The Crossroads in Boulder was the first indoor mall I visited. I was five and we’d just moved from Poughkeepsie, which though already IBM country, was still pretty rural and only had strip shopping centers. The year was 1965. On my first visit, I decided the mall was called the Crossroads because it was like being on two indoor roads that crossed, a giant plus of a building filled with stores. (In reality, it probably got its name from some intersection of two important roads in Boulder.)
At the crossroads of the Crossroads was a toy shop, a smallish store crammed with stuff. The aisles were narrow and the shelves tall (to me). And on one counter sat a glass display case with stepped shelves. Parked on the shelves were miniature cars, Matchbox cars, and these I coveted from my first visit to the Crossroads. I don’t know what they cost then, but I wasn’t often able to buy one. I would stand and stare at the white Cadillac ambulance on visit after visit, needing that car more than I needed anything else in the world. I also wanted, needed the Chevrolet El Camino, though not as badly as the ambulance. Back then, Matchbox cars were made by a company call Lesney, and that also made them special. They were imported. From Britain. Little metal cars that felt heavy, real, constructed somewhere.
The box was the final element that turned them into kid obsession. Once you pointed to the car you wanted — could afford, really — the store clerk would slide open a drawer and pull out the special blue and yellow box with the car in it. The box had the car’s picture and name, and was instant garage for each car — no plastic blister pack here. That’s where the name comes from, though I’ve never seen a matchbox that size, so I assume it must have been the standard in England.
My son Patrick has the sharpest eyes around. His nickname is Eagle-Eyes McDoom. While it’s a given he often spots the things he wants, this is not always the case. The other day he was in Stop ‘n Shop and saw what I’d seen at the Crossroads in 1965: a “Matchbox Lesney Edition.” In a bid to sell quality and nostalgia, Mattel, which owns Matchbox now, is offering vehicles featuring “the classic combination of quality die-cast body and chasis to honor the heritage of the Lesney name.” Patrick bought me one, generous son that he is, a ’56 Cadillac Eldorado. It feels like the old Matchboxes, with a weight and heft today’s mostly plastic cars can’t match. It even came with that classic blue and yellow box.

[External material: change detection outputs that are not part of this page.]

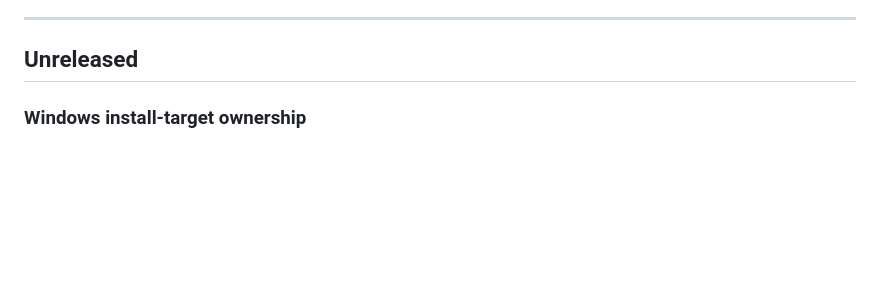
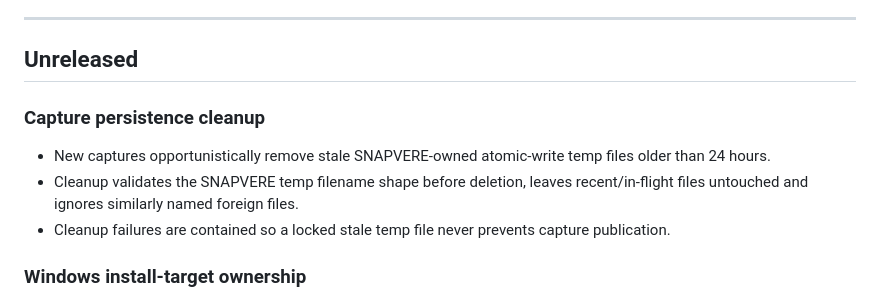
Before and after one commit to bren-wp/SNAPVERE, a Markdown page: RELEASES.md, the part around the change. GitHub-like rendering; blank space fills up the shorter version.

Commit message:
docs: record capture temp cleanup

```diff
--- a/RELEASES.md
+++ b/RELEASES.md
@@ -27,6 +27,12 @@ Published GitHub tags, release descriptions and binary assets remain immutable h
 ---
 
 ## Unreleased
+
+### Capture persistence cleanup
+
+- New captures opportunistically remove stale SNAPVERE-owned atomic-write temp files older than 24 hours.
+- Cleanup validates the SNAPVERE temp filename shape before deletion, leaves recent/in-flight files untouched and ignores similarly named foreign files.
+- Cleanup failures are contained so a locked stale temp file never prevents capture publication.
 
 ### Windows install-target ownership
 
```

The irony: car and box were packaged together in the blister pack, for there is no display case at Stop ‘n Shop or a clerk to get the little box out of the drawer. I’ve since gone back and grabbed the ’70 Plymouth Cuda Hemi. Now, it they’d only get in the Cadillac ambulance.